THE TASK - What you return must be the complete listing, unchanged.

==== PROVIDED ENTRIES ====

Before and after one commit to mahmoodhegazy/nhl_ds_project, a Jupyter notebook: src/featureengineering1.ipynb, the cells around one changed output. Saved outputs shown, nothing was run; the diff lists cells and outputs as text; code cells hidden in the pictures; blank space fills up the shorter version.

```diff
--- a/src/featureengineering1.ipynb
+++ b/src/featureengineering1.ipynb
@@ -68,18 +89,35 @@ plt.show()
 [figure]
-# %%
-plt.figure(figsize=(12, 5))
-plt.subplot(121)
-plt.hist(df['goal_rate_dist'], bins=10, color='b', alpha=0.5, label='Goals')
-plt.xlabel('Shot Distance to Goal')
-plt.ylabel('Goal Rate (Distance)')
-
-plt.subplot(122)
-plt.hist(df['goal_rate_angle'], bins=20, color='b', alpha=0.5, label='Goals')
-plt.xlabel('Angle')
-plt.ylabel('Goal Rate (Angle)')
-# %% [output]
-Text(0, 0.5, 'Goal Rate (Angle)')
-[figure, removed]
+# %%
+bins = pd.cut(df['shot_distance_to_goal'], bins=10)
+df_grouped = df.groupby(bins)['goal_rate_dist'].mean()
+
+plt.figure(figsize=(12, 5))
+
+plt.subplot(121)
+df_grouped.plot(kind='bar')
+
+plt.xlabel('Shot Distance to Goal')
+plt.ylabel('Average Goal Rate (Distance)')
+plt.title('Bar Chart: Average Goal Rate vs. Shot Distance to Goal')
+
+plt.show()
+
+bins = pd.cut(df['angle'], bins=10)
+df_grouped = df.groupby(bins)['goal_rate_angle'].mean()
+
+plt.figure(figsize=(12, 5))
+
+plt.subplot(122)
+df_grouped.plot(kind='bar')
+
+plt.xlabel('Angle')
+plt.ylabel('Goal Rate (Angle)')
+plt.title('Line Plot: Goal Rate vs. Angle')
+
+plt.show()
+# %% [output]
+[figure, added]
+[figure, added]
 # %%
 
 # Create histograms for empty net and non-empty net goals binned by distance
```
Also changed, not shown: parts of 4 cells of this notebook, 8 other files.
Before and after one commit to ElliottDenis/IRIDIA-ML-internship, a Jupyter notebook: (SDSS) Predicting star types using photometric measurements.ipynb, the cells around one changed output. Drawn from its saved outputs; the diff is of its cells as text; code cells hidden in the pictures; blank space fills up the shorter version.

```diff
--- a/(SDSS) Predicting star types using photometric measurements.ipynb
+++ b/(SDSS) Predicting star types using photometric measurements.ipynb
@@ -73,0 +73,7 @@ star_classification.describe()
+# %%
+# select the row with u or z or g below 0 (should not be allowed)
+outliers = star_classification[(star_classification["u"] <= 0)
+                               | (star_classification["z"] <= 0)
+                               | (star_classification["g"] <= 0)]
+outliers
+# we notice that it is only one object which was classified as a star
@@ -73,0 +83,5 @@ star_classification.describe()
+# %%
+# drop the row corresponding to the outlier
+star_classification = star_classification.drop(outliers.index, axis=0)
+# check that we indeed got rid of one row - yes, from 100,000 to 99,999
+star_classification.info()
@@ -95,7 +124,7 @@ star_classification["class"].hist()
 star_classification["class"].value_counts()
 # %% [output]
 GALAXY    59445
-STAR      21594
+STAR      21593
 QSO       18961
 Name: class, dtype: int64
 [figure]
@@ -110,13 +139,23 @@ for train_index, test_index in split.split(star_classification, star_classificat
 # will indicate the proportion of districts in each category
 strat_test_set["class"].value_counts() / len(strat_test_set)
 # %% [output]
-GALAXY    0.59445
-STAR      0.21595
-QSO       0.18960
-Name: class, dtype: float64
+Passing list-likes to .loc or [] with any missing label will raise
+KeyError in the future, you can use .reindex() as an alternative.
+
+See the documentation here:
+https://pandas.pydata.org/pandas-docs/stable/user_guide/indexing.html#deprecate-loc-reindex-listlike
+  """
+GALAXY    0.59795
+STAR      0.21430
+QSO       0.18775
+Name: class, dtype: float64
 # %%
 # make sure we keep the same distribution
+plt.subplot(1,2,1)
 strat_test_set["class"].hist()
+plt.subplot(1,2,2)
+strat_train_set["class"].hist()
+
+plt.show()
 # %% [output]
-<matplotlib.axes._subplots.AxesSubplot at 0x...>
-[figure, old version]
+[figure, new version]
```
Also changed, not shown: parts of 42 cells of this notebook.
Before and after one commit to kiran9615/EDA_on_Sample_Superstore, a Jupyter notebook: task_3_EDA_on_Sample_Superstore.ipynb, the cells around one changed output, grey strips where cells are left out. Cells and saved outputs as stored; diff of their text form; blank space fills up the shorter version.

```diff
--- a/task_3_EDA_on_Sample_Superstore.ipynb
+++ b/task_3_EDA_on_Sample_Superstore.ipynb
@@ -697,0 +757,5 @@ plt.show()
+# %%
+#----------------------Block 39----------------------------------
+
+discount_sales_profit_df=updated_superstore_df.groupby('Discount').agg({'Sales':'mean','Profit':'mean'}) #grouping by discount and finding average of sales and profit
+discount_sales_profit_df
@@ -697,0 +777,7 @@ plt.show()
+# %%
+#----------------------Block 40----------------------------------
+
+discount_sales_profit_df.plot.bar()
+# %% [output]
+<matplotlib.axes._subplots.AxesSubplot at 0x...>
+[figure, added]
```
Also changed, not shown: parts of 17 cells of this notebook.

====

RESPONSE TO THIS TASK -
Before and after one commit to mahmoodhegazy/nhl_ds_project, a Jupyter notebook: src/featureengineering1.ipynb, the cells around one changed output. Saved outputs shown, nothing was run; the diff lists cells and outputs as text; code cells hidden in the pictures; blank space fills up the shorter version.

```diff
--- a/src/featureengineering1.ipynb
+++ b/src/featureengineering1.ipynb
@@ -68,18 +89,35 @@ plt.show()
 [figure]
-# %%
-plt.figure(figsize=(12, 5))
-plt.subplot(121)
-plt.hist(df['goal_rate_dist'], bins=10, color='b', alpha=0.5, label='Goals')
-plt.xlabel('Shot Distance to Goal')
-plt.ylabel('Goal Rate (Distance)')
-
-plt.subplot(122)
-plt.hist(df['goal_rate_angle'], bins=20, color='b', alpha=0.5, label='Goals')
-plt.xlabel('Angle')
-plt.ylabel('Goal Rate (Angle)')
-# %% [output]
-Text(0, 0.5, 'Goal Rate (Angle)')
-[figure, removed]
+# %%
+bins = pd.cut(df['shot_distance_to_goal'], bins=10)
+df_grouped = df.groupby(bins)['goal_rate_dist'].mean()
+
+plt.figure(figsize=(12, 5))
+
+plt.subplot(121)
+df_grouped.plot(kind='bar')
+
+plt.xlabel('Shot Distance to Goal')
+plt.ylabel('Average Goal Rate (Distance)')
+plt.title('Bar Chart: Average Goal Rate vs. Shot Distance to Goal')
+
+plt.show()
+
+bins = pd.cut(df['angle'], bins=10)
+df_grouped = df.groupby(bins)['goal_rate_angle'].mean()
+
+plt.figure(figsize=(12, 5))
+
+plt.subplot(122)
+df_grouped.plot(kind='bar')
+
+plt.xlabel('Angle')
+plt.ylabel('Goal Rate (Angle)')
+plt.title('Line Plot: Goal Rate vs. Angle')
+
+plt.show()
+# %% [output]
+[figure, added]
+[figure, added]
 # %%
 
 # Create histograms for empty net and non-empty net goals binned by distance
```
Also changed, not shown: parts of 4 cells of this notebook, 8 other files.
Before and after one commit to ElliottDenis/IRIDIA-ML-internship, a Jupyter notebook: (SDSS) Predicting star types using photometric measurements.ipynb, the cells around one changed output. Drawn from its saved outputs; the diff is of its cells as text; code cells hidden in the pictures; blank space fills up the shorter version.

```diff
--- a/(SDSS) Predicting star types using photometric measurements.ipynb
+++ b/(SDSS) Predicting star types using photometric measurements.ipynb
@@ -73,0 +73,7 @@ star_classification.describe()
+# %%
+# select the row with u or z or g below 0 (should not be allowed)
+outliers = star_classification[(star_classification["u"] <= 0)
+                               | (star_classification["z"] <= 0)
+                               | (star_classification["g"] <= 0)]
+outliers
+# we notice that it is only one object which was classified as a star
@@ -73,0 +83,5 @@ star_classification.describe()
+# %%
+# drop the row corresponding to the outlier
+star_classification = star_classification.drop(outliers.index, axis=0)
+# check that we indeed got rid of one row - yes, from 100,000 to 99,999
+star_classification.info()
@@ -95,7 +124,7 @@ star_classification["class"].hist()
 star_classification["class"].value_counts()
 # %% [output]
 GALAXY    59445
-STAR      21594
+STAR      21593
 QSO       18961
 Name: class, dtype: int64
 [figure]
@@ -110,13 +139,23 @@ for train_index, test_index in split.split(star_classification, star_classificat
 # will indicate the proportion of districts in each category
 strat_test_set["class"].value_counts() / len(strat_test_set)
 # %% [output]
-GALAXY    0.59445
-STAR      0.21595
-QSO       0.18960
-Name: class, dtype: float64
+Passing list-likes to .loc or [] with any missing label will raise
+KeyError in the future, you can use .reindex() as an alternative.
+
+See the documentation here:
+https://pandas.pydata.org/pandas-docs/stable/user_guide/indexing.html#deprecate-loc-reindex-listlike
+  """
+GALAXY    0.59795
+STAR      0.21430
+QSO       0.18775
+Name: class, dtype: float64
 # %%
 # make sure we keep the same distribution
+plt.subplot(1,2,1)
 strat_test_set["class"].hist()
+plt.subplot(1,2,2)
+strat_train_set["class"].hist()
+
+plt.show()
 # %% [output]
-<matplotlib.axes._subplots.AxesSubplot at 0x...>
-[figure, old version]
+[figure, new version]
```
Also changed, not shown: parts of 42 cells of this notebook.
Before and after one commit to kiran9615/EDA_on_Sample_Superstore, a Jupyter notebook: task_3_EDA_on_Sample_Superstore.ipynb, the cells around one changed output, grey strips where cells are left out. Cells and saved outputs as stored; diff of their text form; blank space fills up the shorter version.

```diff
--- a/task_3_EDA_on_Sample_Superstore.ipynb
+++ b/task_3_EDA_on_Sample_Superstore.ipynb
@@ -697,0 +757,5 @@ plt.show()
+# %%
+#----------------------Block 39----------------------------------
+
+discount_sales_profit_df=updated_superstore_df.groupby('Discount').agg({'Sales':'mean','Profit':'mean'}) #grouping by discount and finding average of sales and profit
+discount_sales_profit_df
@@ -697,0 +777,7 @@ plt.show()
+# %%
+#----------------------Block 40----------------------------------
+
+discount_sales_profit_df.plot.bar()
+# %% [output]
+<matplotlib.axes._subplots.AxesSubplot at 0x...>
+[figure, added]
```
Also changed, not shown: parts of 17 cells of this notebook.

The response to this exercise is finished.